Late Breaking News
AHLTA Record Defended at Conference
- Categorized in: June 2010
ARLINGTON, VA—No current electronic heath record can perform the mission that the Armed Forces Health Longitudinal Technology Application (AHLTA) does, a military official said in late April at a conference attended by military medical leaders, contractors, and technology service providers, among others. “AHLTA is a great system, it is. Many will argue that [it isn’t], but there is no electronic health record in the market space today that can perform the mission that AHLTA does today,” said Col Claude Hines, deputy program executive officer for innovation and delivery for the Military Health System, Joint Medical Information Systems.
AHLTA is DoD’s electronic medical record system and is deployed to military treatment facilities and medical clinics worldwide. The system, however, has come under scrutiny over the years. In March of 2009, top military medical leaders told Congress at a hearing that medical personnel are hampered by an electronic medical record system that, among other issues, is slow, difficult to use, unreliable, and frequently crashes.
DoD’s electronic health record system has a unique mission in that it supports a transient patient and provider population on a worldwide scale, including in austere environments.
Hines said that while studies show that only 7.6% of US hospitals have a basic electronic medical record, 100% of DoD hospitals have electronic health records. “The DoD and VA are leading the nation in this space.”
AHLTA-Theater, the version of AHLTA used in theater had captured 3.32 million outpatient encounters as of March 31, 2010. AHLTA-Garrison has about 77,000 active users and 140,000 new encounters daily.

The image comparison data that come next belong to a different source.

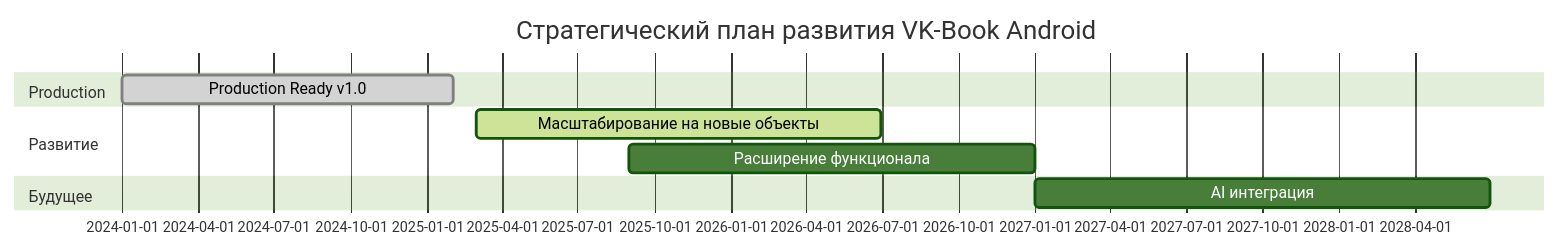
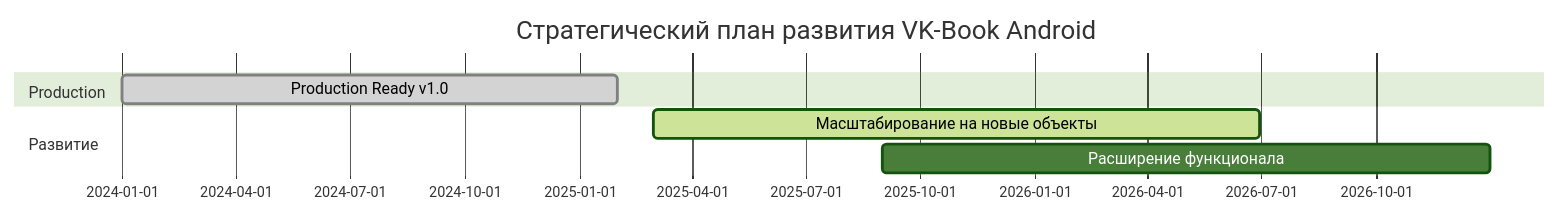
Before and after one commit to Flashw0rk/vkbook-showcase-prep: the second of 2 diagrams in README.md, drawn with Mermaid (forest theme).

Commit message:
Remove AI integration from roadmap - focus on practical development

````diff
--- a/README.md
+++ b/README.md
@@ -105,12 +105,10 @@
 ```mermaid
 gantt
     title Стратегический план развития VK-Book Android
     dateFormat  YYYY-MM-DD
     section Production
     Production Ready v1.0 :done, 2024-01-01, 2025-02-01
     section Развитие
     Масштабирование на новые объекты :active, 2025-03-01, 2026-06-30
     Расширение функционала : 2025-09-01, 2026-12-31
-    section Будущее
-    AI интеграция : 2027-01-01, 2028-06-30
 ```
````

Hines said that he sometimes reads that providers are not using AHLTA, but argues that this is not the case. “How come we are getting 140,00 new encounters [daily] if our providers are not using the system?”
Improving the System
Hines acknowledged that AHLTA does not have “all of the capabilities that our providers need or want” at the moment. He said that DoD is working to address weaknesses in the system. One improvement that DoD is working on is a system that consolidates the services’ immunization systems into a single system within the clinical workflow with reporting to service-readiness systems. “We are working on a system called the Universal Immunization Tracking System, so that once you get your shots it will be visible to all of
Another application in development is one that will link clinically relevant information into the disability evaluation system allowing benefit assessments to be made much more quickly.
DoD is also preparing to make healthcare artifacts and images more accessible to providers. DoD is planning limited testing of the Healthcare Artifact and Image Management Solution (HAIMS), which is designed to allow providers to quickly access healthcare artifacts and images such as photographs, x-rays, video, and scanned documents.
One of the challenges with DoD’s electronic health record (EHR) is that capabilities need to be added which were not originally envisioned years ago when the system was first designed. DoD’s objectives are to improve reliability, maintainability, completeness,
accuracy, and timeliness of medical data captured and shared within AHLTA. In addition, DoD is seeking to improve the exchange of medical history data between VA and DoD.
DoD’s EHR also needs to be able to support medical data capture and exchange with the private sector and other government entities, Hines said. “We do a good job between DoD and VA, but there are a lot of other federal organizations out there that we probably need to share data with. We have a good ways to go with the private sector getting that information back electronically.”